The damage increases with every day that the attacker remains undetected. Using Compromise Assessment, the time to detect a successful attack can be reduced to a few days in the best case. Typically, attacks are detected shortly after the analysis begins because the events with the highest hit rate are started. The decisive factor is a sum of days, which is made up of the scan duration and the start of the analysis. This period can vary greatly depending on the scan configuration, the size of the system and the number of events returned. An approximate parameter is a week, since the scan duration can be between a few minutes and several days and the analysis is started directly afterwards.
Events are sorted by severity, starting with the most severe. However, events with a low severity level can also be indicators of an attack. Therefore, it is important that the analysts have a broad knowledge of the structure and functioning of the systems: The result of the analysis can only be as good as the analysts’ know-how allows. The tools and the underlying rule set of the IOC scanners provide the right direction; the indications must then be interpreted correctly and put into context.
Need for Continuous Compromise Assessment
Even though a Compromise Assessment scan brings clarity to ongoing and past attacks and provides deep insight – it remains a snapshot in time. Any change to a hospital’s systems can fix attack vectors, but it can also create new ones. That’s why Continuous Compromise Assessment makes sense: scanning for attack traces and analysis on a recurring basis. The initial scan is quite time-consuming, as millions of forensic artifacts may need to be examined, which can take several days. The follow-up scans and analysis are significantly simpler, as only the changes need to be screened.
A Compromise Assessment Scan alone does not reduce the time it takes to detect an attack. This only happens if all measures from previous scans are implemented and systems are rescanned at regular intervals. These measures must be prioritized, implemented in a timely manner and tracked so that the security level increases in the long term. These measures can include, for example, introducing centralized log management or even SIEM, changing the domain policy and introducing authorization management. It also makes sense to replace systems if they are too old or the manufacturer has discontinued support. In this way, clinics can optimize their processes and achieve a level of security that will help deal with or prevent new attacks more quickly.

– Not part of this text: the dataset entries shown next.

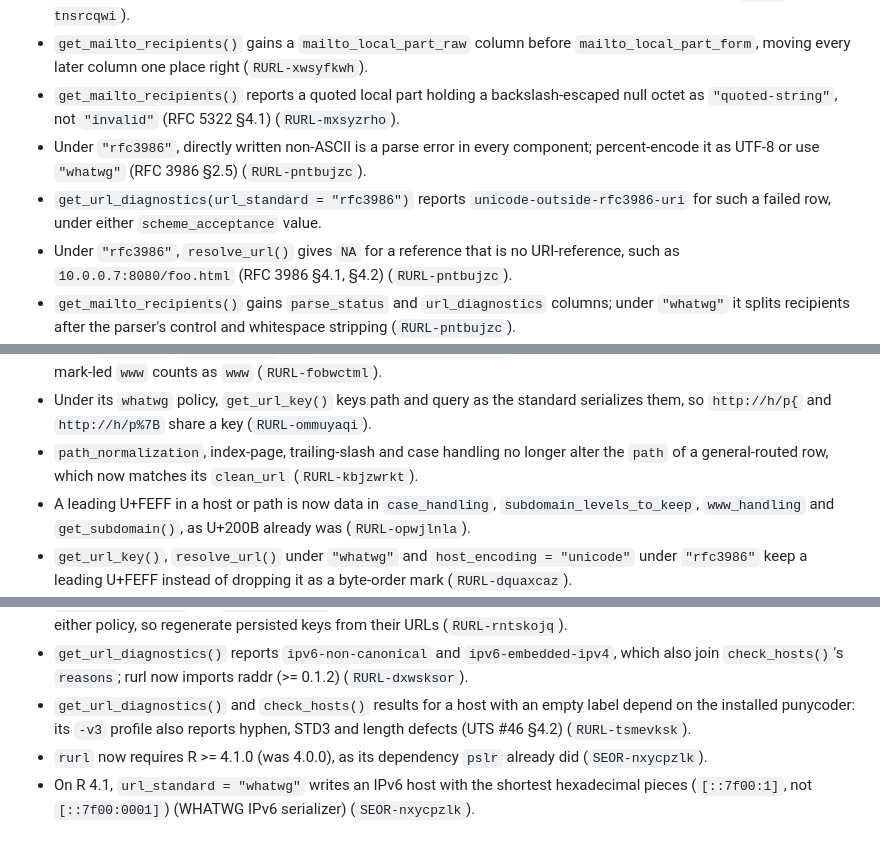
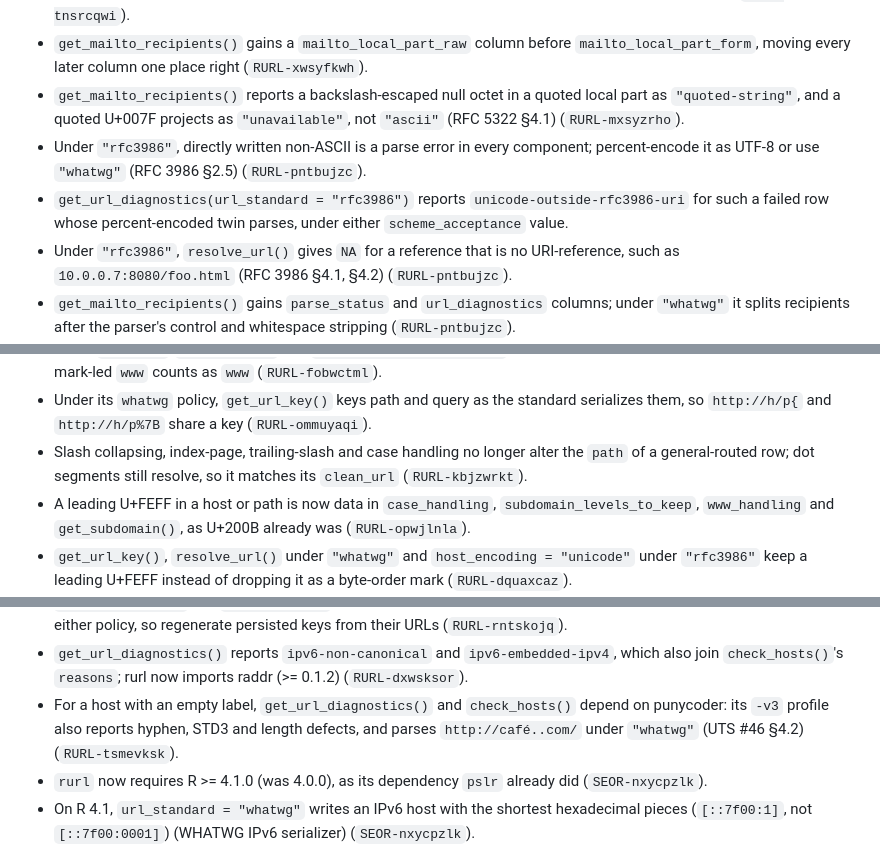
Before and after one commit to bart-turczynski/rurl, a Markdown page: NEWS.md, 3 parts joined by grey strips. Drawn GitHub-style.

Commit message:
docs(news): fix five claims a second review found overstated
Narrow the general-route path bullet to the transforms that stopped,
restore the Unicode diagnostic's percent-encoded-twin condition, the
http://café..com/ parse that moves with punycoder, the quoted U+007F
projection change, and the escaped-null exception to the %00 rule.

Refs: SEOR-skfshchx
Co-Authored-By: Claude Opus 5.5 <noreply@anthropic.com>

```diff
--- a/NEWS.md
+++ b/NEWS.md
@@ -14,9 +14,9 @@
 - `path_encoding = "decode"` decodes only unreserved and non-ASCII UTF-8 triplets; reserved ones such as `%2F` and `%3F` stay encoded (RFC 3986 §2.2) (`RURL-eokizmdi`).
 - rurl now requires pslr 1.2.2 or later, which fixes every parse failing under a Turkish or Azerbaijani locale (`RURL-tnsrcqwi`).
 - `get_mailto_recipients()` gains a `mailto_local_part_raw` column before `mailto_local_part_form`, moving every later column one place right (`RURL-xwsyfkwh`).
-- `get_mailto_recipients()` reports a quoted local part holding a backslash-escaped null octet as `"quoted-string"`, not `"invalid"` (RFC 5322 §4.1) (`RURL-mxsyzrho`).
+- `get_mailto_recipients()` reports a backslash-escaped null octet in a quoted local part as `"quoted-string"`, and a quoted U+007F projects as `"unavailable"`, not `"ascii"` (RFC 5322 §4.1) (`RURL-mxsyzrho`).
 - Under `"rfc3986"`, directly written non-ASCII is a parse error in every component; percent-encode it as UTF-8 or use `"whatwg"` (RFC 3986 §2.5) (`RURL-pntbujzc`).
-- `get_url_diagnostics(url_standard = "rfc3986")` reports `unicode-outside-rfc3986-uri` for such a failed row, under either `scheme_acceptance` value.
+- `get_url_diagnostics(url_standard = "rfc3986")` reports `unicode-outside-rfc3986-uri` for such a failed row whose percent-encoded twin parses, under either `scheme_acceptance` value.
 - Under `"rfc3986"`, `resolve_url()` gives `NA` for a reference that is no URI-reference, such as `10.0.0.7:8080/foo.html` (RFC 3986 §4.1, §4.2) (`RURL-pntbujzc`).
 - `get_mailto_recipients()` gains `parse_status` and `url_diagnostics` columns; under `"whatwg"` it splits recipients after the parser's control and whitespace stripping (`RURL-pntbujzc`).
 - `resolve_url()` gives `NA` against a base the selected standard's parser refuses, an empty base under `"whatwg"` included; pass `NA` for a missing base (`RURL-vrvxxfvm`).
@@ -36,7 +36,7 @@
 - Under `"whatwg"`, a percent-encoded U+3002, U+FF0E or U+FF61 in a host is a full stop, as its raw spelling is (UTS #46 §4) (`RURL-esztpdhx`).
 - Under `"whatwg"`, `www_handling` and `subdomain_levels_to_keep` act on the UTS-46 mapped host, so a fullwidth or mark-led `www` counts as `www` (`RURL-fobwctml`).
 - Under its `whatwg` policy, `get_url_key()` keys path and query as the standard serializes them, so `http://h/p{` and `http://h/p%7B` share a key (`RURL-ommuyaqi`).
-- `path_normalization`, index-page, trailing-slash and case handling no longer alter the `path` of a general-routed row, which now matches its `clean_url` (`RURL-kbjzwrkt`).
+- Slash collapsing, index-page, trailing-slash and case handling no longer alter the `path` of a general-routed row; dot segments still resolve, so it matches its `clean_url` (`RURL-kbjzwrkt`).
 - A leading U+FEFF in a host or path is now data in `case_handling`, `subdomain_levels_to_keep`, `www_handling` and `get_subdomain()`, as U+200B already was (`RURL-opwjlnla`).
 - `get_url_key()`, `resolve_url()` under `"whatwg"` and `host_encoding = "unicode"` under `"rfc3986"` keep a leading U+FEFF instead of dropping it as a byte-order mark (`RURL-dquaxcaz`).
 - Under `url_standard = "rfc3986"` with `scheme_acceptance = "general"`, `path_normalization` now governs `clean_url` too: `foo:/a/../b` cleans to `foo:/b` (RFC 3986 §6.2.2.3) (`RURL-rwlrcvnh`).
@@ -66,7 +66,7 @@
 - Under `url_standard = "whatwg"`, an IPv6 host ending in `::` is serialized canonically (`[1:2:3:4:5:6:7::]` becomes `[1:2:3:4:5:6:7:0]`); `serialize_url()`, `clean_url` and `get_url_key()` follow (WHATWG IPv6 serializer) (`RURL-sqmhtldq`).
 - `url_key_policy()` and `get_url_key()` now carry key version 2: no key minted by rurl 3.1.0 matches a new one under either policy, so regenerate persisted keys from their URLs (`RURL-rntskojq`).
 - `get_url_diagnostics()` reports `ipv6-non-canonical` and `ipv6-embedded-ipv4`, which also join `check_hosts()`'s `reasons`; rurl now imports raddr (>= 0.1.2) (`RURL-dxwsksor`).
-- `get_url_diagnostics()` and `check_hosts()` results for a host with an empty label depend on the installed punycoder: its `-v3` profile also reports hyphen, STD3 and length defects (UTS #46 §4.2) (`RURL-tsmevksk`).
+- For a host with an empty label, `get_url_diagnostics()` and `check_hosts()` depend on punycoder: its `-v3` profile also reports hyphen, STD3 and length defects, and parses `http://café..com/` under `"whatwg"` (UTS #46 §4.2) (`RURL-tsmevksk`).
 - `rurl` now requires R >= 4.1.0 (was 4.0.0), as its dependency `pslr` already did (`SEOR-nxycpzlk`).
 - On R 4.1, `url_standard = "whatwg"` writes an IPv6 host with the shortest hexadecimal pieces (`[::7f00:1]`, not `[::7f00:0001]`) (WHATWG IPv6 serializer) (`SEOR-nxycpzlk`).
 - `check_schemes()` lowercases `allowed_schemes` as ASCII, so `"FILE"` admits `file:` URLs under a Turkish or Azeri locale (`SEOR-rxxuzhmc`).
```
Also changed, not shown: other parts of NEWS.md (+1 -1 lines).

Compromise assessment is an excellent discipline for identifying and evaluating ongoing or past attacks on clinics and taking appropriate action to prevent them in the future. It can meaningfully enhance a hospital’s ITSecurity, but is not sufficient on its own to increase its security maturity level. This is because Compromise Assessment is a passive discipline and must be performed manually. Only in combination with other tools and measures does a cosmos emerge that reflects the overall security level.